## AIM OF THE EXERCISE
Could you set down every entry exactly as it appears?

## LISTED ENTRIES
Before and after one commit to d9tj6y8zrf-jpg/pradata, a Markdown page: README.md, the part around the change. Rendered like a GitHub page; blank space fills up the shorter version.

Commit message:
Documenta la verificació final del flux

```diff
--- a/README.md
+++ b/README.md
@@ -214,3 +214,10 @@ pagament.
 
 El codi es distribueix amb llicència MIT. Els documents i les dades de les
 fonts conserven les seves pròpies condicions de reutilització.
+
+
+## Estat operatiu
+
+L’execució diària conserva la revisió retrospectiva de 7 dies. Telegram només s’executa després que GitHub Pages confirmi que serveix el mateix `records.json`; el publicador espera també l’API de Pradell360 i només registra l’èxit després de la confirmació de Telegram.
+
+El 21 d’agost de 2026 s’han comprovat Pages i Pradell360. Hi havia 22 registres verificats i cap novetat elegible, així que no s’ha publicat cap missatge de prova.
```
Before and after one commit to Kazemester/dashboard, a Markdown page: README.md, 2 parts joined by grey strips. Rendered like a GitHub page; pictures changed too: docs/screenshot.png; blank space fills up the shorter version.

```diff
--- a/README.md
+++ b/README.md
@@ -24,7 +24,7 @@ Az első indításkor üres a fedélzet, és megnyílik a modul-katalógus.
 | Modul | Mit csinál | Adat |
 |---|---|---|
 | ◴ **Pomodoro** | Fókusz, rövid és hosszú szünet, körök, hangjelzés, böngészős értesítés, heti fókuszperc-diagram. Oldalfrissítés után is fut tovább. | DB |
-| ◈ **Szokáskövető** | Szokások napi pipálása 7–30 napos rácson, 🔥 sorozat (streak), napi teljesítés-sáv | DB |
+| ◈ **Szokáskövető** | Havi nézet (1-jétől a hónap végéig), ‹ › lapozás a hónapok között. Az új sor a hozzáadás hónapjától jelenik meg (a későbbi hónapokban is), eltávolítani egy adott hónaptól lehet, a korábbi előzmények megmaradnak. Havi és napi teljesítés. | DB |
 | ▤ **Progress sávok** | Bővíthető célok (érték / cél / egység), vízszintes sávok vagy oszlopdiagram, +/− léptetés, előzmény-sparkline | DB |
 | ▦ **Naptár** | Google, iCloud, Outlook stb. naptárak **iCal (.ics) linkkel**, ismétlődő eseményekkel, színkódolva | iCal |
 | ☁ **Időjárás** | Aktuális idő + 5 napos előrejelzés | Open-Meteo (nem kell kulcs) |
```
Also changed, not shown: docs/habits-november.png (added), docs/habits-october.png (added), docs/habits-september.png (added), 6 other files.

## RESPONSE TO THE EXERCISE
Before and after one commit to d9tj6y8zrf-jpg/pradata, a Markdown page: README.md, the part around the change. Rendered like a GitHub page; blank space fills up the shorter version.

Commit message:
Documenta la verificació final del flux

```diff
--- a/README.md
+++ b/README.md
@@ -214,3 +214,10 @@ pagament.
 
 El codi es distribueix amb llicència MIT. Els documents i les dades de les
 fonts conserven les seves pròpies condicions de reutilització.
+
+
+## Estat operatiu
+
+L’execució diària conserva la revisió retrospectiva de 7 dies. Telegram només s’executa després que GitHub Pages confirmi que serveix el mateix `records.json`; el publicador espera també l’API de Pradell360 i només registra l’èxit després de la confirmació de Telegram.
+
+El 21 d’agost de 2026 s’han comprovat Pages i Pradell360. Hi havia 22 registres verificats i cap novetat elegible, així que no s’ha publicat cap missatge de prova.
```
Before and after one commit to Kazemester/dashboard, a Markdown page: README.md, 2 parts joined by grey strips. Rendered like a GitHub page; pictures changed too: docs/screenshot.png; blank space fills up the shorter version.

```diff
--- a/README.md
+++ b/README.md
@@ -24,7 +24,7 @@ Az első indításkor üres a fedélzet, és megnyílik a modul-katalógus.
 | Modul | Mit csinál | Adat |
 |---|---|---|
 | ◴ **Pomodoro** | Fókusz, rövid és hosszú szünet, körök, hangjelzés, böngészős értesítés, heti fókuszperc-diagram. Oldalfrissítés után is fut tovább. | DB |
-| ◈ **Szokáskövető** | Szokások napi pipálása 7–30 napos rácson, 🔥 sorozat (streak), napi teljesítés-sáv | DB |
+| ◈ **Szokáskövető** | Havi nézet (1-jétől a hónap végéig), ‹ › lapozás a hónapok között. Az új sor a hozzáadás hónapjától jelenik meg (a későbbi hónapokban is), eltávolítani egy adott hónaptól lehet, a korábbi előzmények megmaradnak. Havi és napi teljesítés. | DB |
 | ▤ **Progress sávok** | Bővíthető célok (érték / cél / egység), vízszintes sávok vagy oszlopdiagram, +/− léptetés, előzmény-sparkline | DB |
 | ▦ **Naptár** | Google, iCloud, Outlook stb. naptárak **iCal (.ics) linkkel**, ismétlődő eseményekkel, színkódolva | iCal |
 | ☁ **Időjárás** | Aktuális idő + 5 napos előrejelzés | Open-Meteo (nem kell kulcs) |
```
Also changed, not shown: docs/habits-november.png (added), docs/habits-october.png (added), docs/habits-september.png (added), 6 other files.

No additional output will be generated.